Day 38 (Thurs 17 Dec): Huntly to Ngaruawahia
Started 7.20am, reached Ngaruawahia bus stop 2pm, 19k
Pain in the head status: Improved then recurred in the afternoon. It was such a treat to walk for most of the day headache-free – I tried to appreciate it but didn’t appreciate it enough. It’s like the reverse of not knowing what you have until it’s gone; you don’t appreciate what you don’t have til it comes back. I’m visualising this migraine as a parasite or leech that has attacked itself to the side of my head; it’s not really part of me, it’s serving no useful purpose; and I’m just waiting for it to full itself up with its quota of pain and fall off.
Word of the day: Sine qua non, essential element
The main goal of the day was to do the Hakarimata track, that traverses the mountain of that name from Huntly to Ngaruawahia. To get there, we had a couple of hours of road walking (sigh), notable for the constant procession of trucks from the local quarry, all proudly emblazoned with the motto “We move mountains” (marketing speak for “We eat the earth”). I’m surprised by the number of quarries we’ve passed so far, all looking as though some starving monster had bitten a huge jagged chunk from the landscape, leaving it bare and bleeding. We are literally consuming the earth.
The other notable feature of the back roads of Huntly were the cars that had plowed off the road into the ditch, one of them straight through a road safety billboard. I hope they were wearing seatbelts.
But once on the Hakarimata track, all the gloom about humanity vanished as we were immersed in the bush, on a fine gravelled path for the ascent to the lookouts at the Huntly end, although the expansive views were obscured by a haze on the horizon. We were advised that the track beyond this, and until the trig on the Ngaruawahia end, was a ‘tramping track’ and not suitable for delicate dispositions (my paraphrase). It was lovely- lots of twisted tree roots and undulations which felt gloriously easy because we weren’t wearing our packs.

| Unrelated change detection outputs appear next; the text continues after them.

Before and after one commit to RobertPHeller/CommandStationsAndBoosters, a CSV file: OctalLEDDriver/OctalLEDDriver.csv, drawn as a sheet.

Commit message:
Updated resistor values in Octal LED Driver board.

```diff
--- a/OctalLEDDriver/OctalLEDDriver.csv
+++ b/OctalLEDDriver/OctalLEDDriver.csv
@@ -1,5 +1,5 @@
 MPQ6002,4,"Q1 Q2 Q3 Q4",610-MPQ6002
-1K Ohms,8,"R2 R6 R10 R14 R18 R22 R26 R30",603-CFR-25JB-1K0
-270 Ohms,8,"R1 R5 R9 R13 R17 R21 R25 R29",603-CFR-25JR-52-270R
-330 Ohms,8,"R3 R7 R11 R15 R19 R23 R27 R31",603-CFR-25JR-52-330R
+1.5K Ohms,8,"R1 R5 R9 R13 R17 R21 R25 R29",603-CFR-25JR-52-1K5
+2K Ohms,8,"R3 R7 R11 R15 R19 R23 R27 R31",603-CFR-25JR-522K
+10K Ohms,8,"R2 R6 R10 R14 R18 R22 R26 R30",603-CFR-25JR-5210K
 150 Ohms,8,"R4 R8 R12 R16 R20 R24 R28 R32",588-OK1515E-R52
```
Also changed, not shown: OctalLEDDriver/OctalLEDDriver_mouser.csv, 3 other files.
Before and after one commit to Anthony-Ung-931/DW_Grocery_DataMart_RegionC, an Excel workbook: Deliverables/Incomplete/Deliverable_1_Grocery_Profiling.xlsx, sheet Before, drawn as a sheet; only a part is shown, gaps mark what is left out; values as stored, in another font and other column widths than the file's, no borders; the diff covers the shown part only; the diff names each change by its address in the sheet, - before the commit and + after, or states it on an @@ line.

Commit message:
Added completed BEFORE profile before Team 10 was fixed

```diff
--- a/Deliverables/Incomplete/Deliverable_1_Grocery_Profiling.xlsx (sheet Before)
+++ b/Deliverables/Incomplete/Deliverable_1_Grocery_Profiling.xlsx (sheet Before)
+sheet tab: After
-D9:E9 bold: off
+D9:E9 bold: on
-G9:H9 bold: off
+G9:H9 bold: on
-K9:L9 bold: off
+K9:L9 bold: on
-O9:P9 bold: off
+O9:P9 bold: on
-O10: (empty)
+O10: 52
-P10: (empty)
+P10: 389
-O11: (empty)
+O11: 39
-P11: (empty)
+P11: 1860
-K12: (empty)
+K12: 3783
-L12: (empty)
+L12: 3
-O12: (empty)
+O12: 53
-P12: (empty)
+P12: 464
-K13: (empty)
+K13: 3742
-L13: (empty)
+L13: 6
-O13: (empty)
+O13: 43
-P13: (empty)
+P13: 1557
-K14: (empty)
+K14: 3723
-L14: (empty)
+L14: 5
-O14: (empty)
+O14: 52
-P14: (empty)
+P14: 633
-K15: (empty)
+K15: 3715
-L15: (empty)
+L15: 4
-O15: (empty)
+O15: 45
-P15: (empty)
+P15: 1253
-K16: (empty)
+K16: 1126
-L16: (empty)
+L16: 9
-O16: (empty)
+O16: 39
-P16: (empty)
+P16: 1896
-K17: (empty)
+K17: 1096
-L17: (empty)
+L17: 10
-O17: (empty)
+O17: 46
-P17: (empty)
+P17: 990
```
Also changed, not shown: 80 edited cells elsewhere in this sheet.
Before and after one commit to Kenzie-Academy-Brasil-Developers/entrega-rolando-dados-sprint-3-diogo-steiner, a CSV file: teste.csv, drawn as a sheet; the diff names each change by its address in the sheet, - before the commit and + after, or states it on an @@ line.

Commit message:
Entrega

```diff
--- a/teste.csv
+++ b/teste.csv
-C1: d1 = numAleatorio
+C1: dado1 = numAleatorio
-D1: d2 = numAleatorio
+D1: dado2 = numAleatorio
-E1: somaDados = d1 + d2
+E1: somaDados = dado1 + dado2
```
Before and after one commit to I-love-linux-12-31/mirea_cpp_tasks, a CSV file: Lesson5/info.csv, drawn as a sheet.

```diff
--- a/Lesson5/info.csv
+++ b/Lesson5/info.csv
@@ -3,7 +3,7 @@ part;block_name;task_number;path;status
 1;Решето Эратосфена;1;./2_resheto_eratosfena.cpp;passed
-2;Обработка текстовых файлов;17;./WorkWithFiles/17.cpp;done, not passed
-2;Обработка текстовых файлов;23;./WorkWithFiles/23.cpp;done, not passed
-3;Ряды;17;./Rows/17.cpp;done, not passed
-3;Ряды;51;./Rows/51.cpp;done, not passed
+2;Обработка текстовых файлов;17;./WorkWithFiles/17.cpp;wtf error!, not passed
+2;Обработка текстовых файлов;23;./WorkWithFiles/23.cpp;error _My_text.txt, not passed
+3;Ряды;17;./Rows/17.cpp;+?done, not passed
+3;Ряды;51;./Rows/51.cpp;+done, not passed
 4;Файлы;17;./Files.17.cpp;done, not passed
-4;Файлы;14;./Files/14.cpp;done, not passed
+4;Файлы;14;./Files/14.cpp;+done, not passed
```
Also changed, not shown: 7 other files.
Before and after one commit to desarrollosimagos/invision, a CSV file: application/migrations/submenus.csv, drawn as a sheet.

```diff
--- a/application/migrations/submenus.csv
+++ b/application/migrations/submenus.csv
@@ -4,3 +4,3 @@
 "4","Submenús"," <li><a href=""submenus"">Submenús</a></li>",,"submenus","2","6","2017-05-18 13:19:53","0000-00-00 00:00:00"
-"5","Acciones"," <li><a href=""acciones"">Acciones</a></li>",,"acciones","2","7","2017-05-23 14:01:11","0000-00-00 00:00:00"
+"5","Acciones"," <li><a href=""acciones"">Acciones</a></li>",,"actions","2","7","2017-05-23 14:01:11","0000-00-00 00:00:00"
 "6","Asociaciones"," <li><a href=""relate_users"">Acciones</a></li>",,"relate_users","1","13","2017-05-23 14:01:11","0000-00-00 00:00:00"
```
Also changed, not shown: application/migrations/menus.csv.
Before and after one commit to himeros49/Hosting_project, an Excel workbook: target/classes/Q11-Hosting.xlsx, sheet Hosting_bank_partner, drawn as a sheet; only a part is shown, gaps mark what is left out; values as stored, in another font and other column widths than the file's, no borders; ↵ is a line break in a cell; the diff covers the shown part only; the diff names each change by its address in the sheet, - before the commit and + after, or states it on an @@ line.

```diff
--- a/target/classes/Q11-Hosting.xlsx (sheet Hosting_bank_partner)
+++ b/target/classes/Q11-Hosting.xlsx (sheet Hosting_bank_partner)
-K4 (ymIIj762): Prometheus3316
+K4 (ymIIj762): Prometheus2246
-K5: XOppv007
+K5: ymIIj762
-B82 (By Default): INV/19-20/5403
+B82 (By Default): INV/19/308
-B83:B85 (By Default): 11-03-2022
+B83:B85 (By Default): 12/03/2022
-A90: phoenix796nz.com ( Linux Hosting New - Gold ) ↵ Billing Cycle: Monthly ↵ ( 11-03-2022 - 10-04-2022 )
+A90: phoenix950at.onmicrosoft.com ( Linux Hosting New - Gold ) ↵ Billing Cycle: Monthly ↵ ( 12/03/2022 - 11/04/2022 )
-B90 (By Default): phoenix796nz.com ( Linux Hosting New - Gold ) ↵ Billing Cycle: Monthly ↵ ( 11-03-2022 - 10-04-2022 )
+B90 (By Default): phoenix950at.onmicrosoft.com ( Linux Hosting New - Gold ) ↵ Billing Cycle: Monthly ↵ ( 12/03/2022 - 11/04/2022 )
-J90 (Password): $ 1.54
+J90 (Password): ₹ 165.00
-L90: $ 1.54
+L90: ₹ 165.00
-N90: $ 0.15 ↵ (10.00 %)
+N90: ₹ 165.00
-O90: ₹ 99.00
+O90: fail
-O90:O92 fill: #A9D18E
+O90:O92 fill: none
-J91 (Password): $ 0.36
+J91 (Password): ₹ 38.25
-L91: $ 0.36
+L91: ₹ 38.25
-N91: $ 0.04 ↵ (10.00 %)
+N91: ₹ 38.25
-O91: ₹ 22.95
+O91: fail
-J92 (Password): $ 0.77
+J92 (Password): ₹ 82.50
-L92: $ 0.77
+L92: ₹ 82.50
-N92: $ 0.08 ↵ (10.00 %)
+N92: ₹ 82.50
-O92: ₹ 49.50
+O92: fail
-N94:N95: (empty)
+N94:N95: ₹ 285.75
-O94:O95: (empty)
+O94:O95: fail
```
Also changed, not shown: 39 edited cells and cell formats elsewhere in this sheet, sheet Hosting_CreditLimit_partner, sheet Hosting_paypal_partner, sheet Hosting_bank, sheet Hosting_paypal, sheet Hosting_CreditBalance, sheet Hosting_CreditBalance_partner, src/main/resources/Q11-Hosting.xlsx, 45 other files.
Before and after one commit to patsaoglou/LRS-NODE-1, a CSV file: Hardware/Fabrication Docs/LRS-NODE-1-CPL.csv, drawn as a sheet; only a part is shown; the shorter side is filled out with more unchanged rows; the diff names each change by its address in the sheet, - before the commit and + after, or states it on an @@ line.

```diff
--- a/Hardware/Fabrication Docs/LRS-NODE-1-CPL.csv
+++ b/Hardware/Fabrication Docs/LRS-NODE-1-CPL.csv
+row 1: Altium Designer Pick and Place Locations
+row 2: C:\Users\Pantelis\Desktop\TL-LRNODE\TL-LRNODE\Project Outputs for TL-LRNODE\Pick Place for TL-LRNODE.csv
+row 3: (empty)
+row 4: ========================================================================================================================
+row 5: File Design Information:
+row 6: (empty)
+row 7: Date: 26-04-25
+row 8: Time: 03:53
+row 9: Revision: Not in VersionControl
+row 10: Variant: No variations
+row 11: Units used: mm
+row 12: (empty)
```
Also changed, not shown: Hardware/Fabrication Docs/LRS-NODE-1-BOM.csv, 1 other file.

We’d left them in Huntly, along with the tent, which we were returning to at the end of the day by catching the bus from Ngaruawahia (a bargain at $4).
After admiring the views over Ngaruawahia, we trotted down the 1500 or so steps to the bottom so quickly that I wished I’d worn my sports bra instead of my tramping bra, which is so lightweight it provides only a modicum of covering and no support at all. We passed an astonishing number of locals jogging, walking, plodding and sweating up the hill – one of them even did it twice. Some might never do it again.
The bus back to camp was late, which was fortunate for us as we arrived five minutes after it’s scheduled departure and were wondering how we’d entertain ourselves in Ngaruawahia for an hour until the next one (I suppose we could have walked up and down Hakarimata again and been like one of the locals). Thankfully, the bus’ arrival made that a moot decision.
Guilty indulgence of the day: The bus dropped us off right outside McDonald’s and I felt compelled to introduce Tony to a way of eating hot chips he was unfamiliar with – by dipping them into an ice-cream sundae. And I had gone two days without this sine qua non (ice-cream), and was looking for any excuse to get some. To be honest, hot chips dipped into a thickshake works better, but we can save that for another day.
Day 39 (Fri 18 Dec): Ngaruawahia to Hamilton
Started walking 8.15am, reached Hamilton City Holiday Park 3.30pm, 24k
Pain in the head status: The quotidian headache is persisting, like a nasty salesperson. But it waxes and wanes so I’m treating it like a salesperson and ignoring it.
Word of the day: Quotidian, occurring daily
The joy of tramping through civilisation is that you can buy sandwiches and cake for lunch at the plentiful bakeries. The pain of tramping through civilisation is the relentless traffic noise, trains at night, loud people at campsites, minimal native birdsong. And this morning, a Harley gunning off at 5am. It did get us ready for an early start – walking to the Huntly bus stop by 7.41am. And to think I used to be a night owl.
It was fog in Huntly but merely overcast when we started the trail from Ngaruawahia, which was taking the Te Awa River cycle/walkway, winding along the banks of the Waikato. The river was a much more pleasant silky green colour than the murky brown at Mercer.
We were passed by plenty of cyclists and had leisure to wonder why we weren’t also taking this much more expedient form of transport. We passed three golf courses and again had leisure to wonder who all these people were who could play golf on a Friday morning or afternoon. I only wonder, and offer no conclusions.
We spent a fair bit of time gaping at the mansions on the sides of the river but after all this rambling riparian leisure, it was a shock to pop up onto the road and find ourselves in the heart of Hamilton City. We went 2k off TA track to the camping ground, conveniently located next to a Countdown, which supplied us with pies for dinner, which were not outstanding but I was so hungry I would have eaten cardboard.
Discovery of the day: Solberries, from Maungatapere. They look like raspberries, they taste like raspberries, but they are the colour of apricots.